• **Activity**:
What's wanted is a faithful retyping of every entry, pictures excluded.

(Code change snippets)
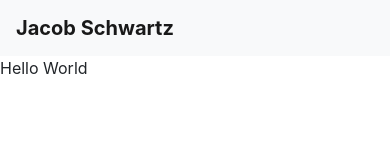
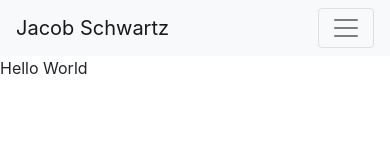
Before and after one commit to JTSchwartz/jtschwartz.github.io, a plain HTML site: page index.html in a window 390 px wide. Drawn offline with nearby package versions, Linux system fonts and the light colour scheme.

Commit message:
Removed Brand bold and uncommented button

```diff
--- a/index.html
+++ b/index.html
@@ -17,10 +17,10 @@
 
     <header>
         <nav class="navbar navbar-expand-lg navbar-light bg-light">
-            <a class="navbar-brand" href="#" onclick="false"><strong>Jacob Schwartz</strong></a>
-            <!--<button class="navbar-toggler" type="button" data-toggle="collapse" data-target="#navbarNavDropdown" aria-controls="navbarNavDropdown" aria-expanded="false" aria-label="Toggle navigation">-->
-                <!--<span class="navbar-toggler-icon"></span>-->
-            <!--</button>-->
+            <a class="navbar-brand" href="#" onclick="false">Jacob Schwartz</a>
+            <button class="navbar-toggler" type="button" data-toggle="collapse" data-target="#navbarNavDropdown" aria-controls="navbarNavDropdown" aria-expanded="false" aria-label="Toggle navigation">
+                <span class="navbar-toggler-icon"></span>
+            </button>
             <div class="collapse navbar-collapse" id="navbarNavDropdown">
                 <ul class="navbar-nav">
                     <li class="nav-item active">
```
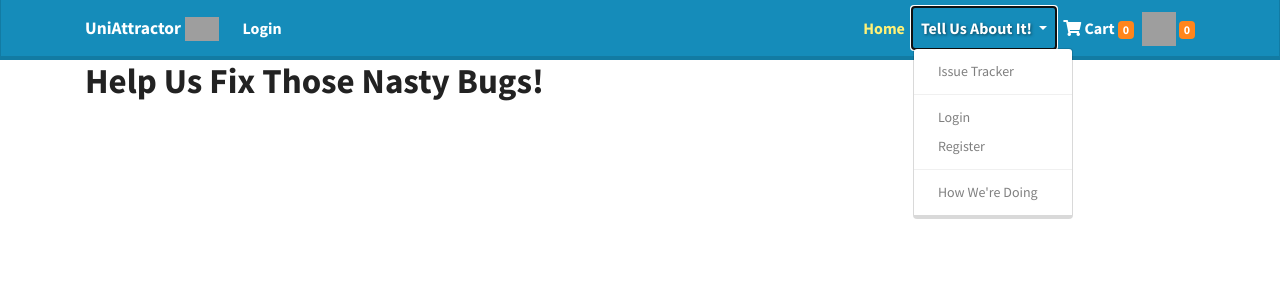
After one commit to Code-Institute-Submissions/milestone5, a Django app: a page that uses templates/base.html in a window 1280 px wide, after a click on "Tell Us About It!". The commit adds this page. Shown: the top 300 px of the page. Run offline with Django 3.2, Linux system fonts and the light colour scheme; some libraries are stand-ins or nearby versions; grey boxes are pictures that could not be loaded.

Commit message:
added pages, urls and initial views for report a bug and suggest a feature

```diff
--- /dev/null
+++ b/issues/templates/reportbug.html
@@ -0,0 +1,22 @@
+{% extends 'base.html' %}
+{% load bootstrap_tags %}
+{% block page_title %}Report A Bug{% endblock %}
+
+
+{% block hero %}
+<div class="col-md-6">
+  <h1>Help Us Fix Those Nasty Bugs!</h1>
+</div>
+{% endblock %}
+
+{% block content %}
+<section>
+  <div class="container">
+    <div class="row">
+      <div class="col-sm-12">
+
+      </div>
+    </div>
+  </div>
+</section>
+{% endblock %}
--- a/issues/urls.py
+++ b/issues/urls.py
@@ -1,6 +1,9 @@
 from django.conf.urls import url, include
 from pages.views import issue_tracker
+from .views import report_bug, suggest_feature
 
 urlpatterns = [
   url(r'^$', issue_tracker, name='tracker_home'),
+  url(r'^report-bug$', report_bug, name='report_bug'),
+  url(r'^suggest-feature$', suggest_feature, name='suggest_feature'),
 ]
--- a/issues/views.py
+++ b/issues/views.py
@@ -1,3 +1,8 @@
-from django.shortcuts import render
+from django.shortcuts import render, redirect, reverse
 
-# Create your views here.
+def report_bug(request):
+  return render(request, "reportbug.html")
+
+
+def suggest_feature(request):
+  return render(request, "suggestfeature.html")
--- a/templates/base.html
+++ b/templates/base.html
@@ -57,10 +57,10 @@
             Tell Us About It!
             </a>
             <div class="dropdown-menu" aria-labelledby="Issue Tracker">
-              <a class="dropdown-item" href="{% url 'tracker_home' %}">What's This?</a>
+              <a class="dropdown-item" href="{% url 'tracker_home' %}">Issue Tracker</a>
               {% if user.is_authenticated %}
-              <a class="dropdown-item" href="#">Report Bug</a>
-              <a class="dropdown-item" href="#">Suggest a Feature</a>
+              <a class="dropdown-item" href="{% url 'report_bug' %}">Report Bug</a>
+              <a class="dropdown-item" href="{% url 'suggest_feature' %}">Suggest a Feature</a>
               <div class="dropdown-divider"></div>
               <a class="dropdown-item" href="{% url 'products' %}">Buy UniCoins</a>
               {% else %}
```
Also changed, not shown: issues/templates/suggestfeature.html (added, +22 -0 lines).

• **Solved problem**:
Before and after one commit to JTSchwartz/jtschwartz.github.io, a plain HTML site: page index.html in a window 390 px wide. Drawn offline with nearby package versions, Linux system fonts and the light colour scheme.

Commit message:
Removed Brand bold and uncommented button

```diff
--- a/index.html
+++ b/index.html
@@ -17,10 +17,10 @@
 
     <header>
         <nav class="navbar navbar-expand-lg navbar-light bg-light">
-            <a class="navbar-brand" href="#" onclick="false"><strong>Jacob Schwartz</strong></a>
-            <!--<button class="navbar-toggler" type="button" data-toggle="collapse" data-target="#navbarNavDropdown" aria-controls="navbarNavDropdown" aria-expanded="false" aria-label="Toggle navigation">-->
-                <!--<span class="navbar-toggler-icon"></span>-->
-            <!--</button>-->
+            <a class="navbar-brand" href="#" onclick="false">Jacob Schwartz</a>
+            <button class="navbar-toggler" type="button" data-toggle="collapse" data-target="#navbarNavDropdown" aria-controls="navbarNavDropdown" aria-expanded="false" aria-label="Toggle navigation">
+                <span class="navbar-toggler-icon"></span>
+            </button>
             <div class="collapse navbar-collapse" id="navbarNavDropdown">
                 <ul class="navbar-nav">
                     <li class="nav-item active">
```
After one commit to Code-Institute-Submissions/milestone5, a Django app: a page that uses templates/base.html in a window 1280 px wide, after a click on "Tell Us About It!". The commit adds this page. Shown: the top 300 px of the page. Run offline with Django 3.2, Linux system fonts and the light colour scheme; some libraries are stand-ins or nearby versions; grey boxes are pictures that could not be loaded.

Commit message:
added pages, urls and initial views for report a bug and suggest a feature

```diff
--- /dev/null
+++ b/issues/templates/reportbug.html
@@ -0,0 +1,22 @@
+{% extends 'base.html' %}
+{% load bootstrap_tags %}
+{% block page_title %}Report A Bug{% endblock %}
+
+
+{% block hero %}
+<div class="col-md-6">
+  <h1>Help Us Fix Those Nasty Bugs!</h1>
+</div>
+{% endblock %}
+
+{% block content %}
+<section>
+  <div class="container">
+    <div class="row">
+      <div class="col-sm-12">
+
+      </div>
+    </div>
+  </div>
+</section>
+{% endblock %}
--- a/issues/urls.py
+++ b/issues/urls.py
@@ -1,6 +1,9 @@
 from django.conf.urls import url, include
 from pages.views import issue_tracker
+from .views import report_bug, suggest_feature
 
 urlpatterns = [
   url(r'^$', issue_tracker, name='tracker_home'),
+  url(r'^report-bug$', report_bug, name='report_bug'),
+  url(r'^suggest-feature$', suggest_feature, name='suggest_feature'),
 ]
--- a/issues/views.py
+++ b/issues/views.py
@@ -1,3 +1,8 @@
-from django.shortcuts import render
+from django.shortcuts import render, redirect, reverse
 
-# Create your views here.
+def report_bug(request):
+  return render(request, "reportbug.html")
+
+
+def suggest_feature(request):
+  return render(request, "suggestfeature.html")
--- a/templates/base.html
+++ b/templates/base.html
@@ -57,10 +57,10 @@
             Tell Us About It!
             </a>
             <div class="dropdown-menu" aria-labelledby="Issue Tracker">
-              <a class="dropdown-item" href="{% url 'tracker_home' %}">What's This?</a>
+              <a class="dropdown-item" href="{% url 'tracker_home' %}">Issue Tracker</a>
               {% if user.is_authenticated %}
-              <a class="dropdown-item" href="#">Report Bug</a>
-              <a class="dropdown-item" href="#">Suggest a Feature</a>
+              <a class="dropdown-item" href="{% url 'report_bug' %}">Report Bug</a>
+              <a class="dropdown-item" href="{% url 'suggest_feature' %}">Suggest a Feature</a>
               <div class="dropdown-divider"></div>
               <a class="dropdown-item" href="{% url 'products' %}">Buy UniCoins</a>
               {% else %}
```
Also changed, not shown: issues/templates/suggestfeature.html (added, +22 -0 lines).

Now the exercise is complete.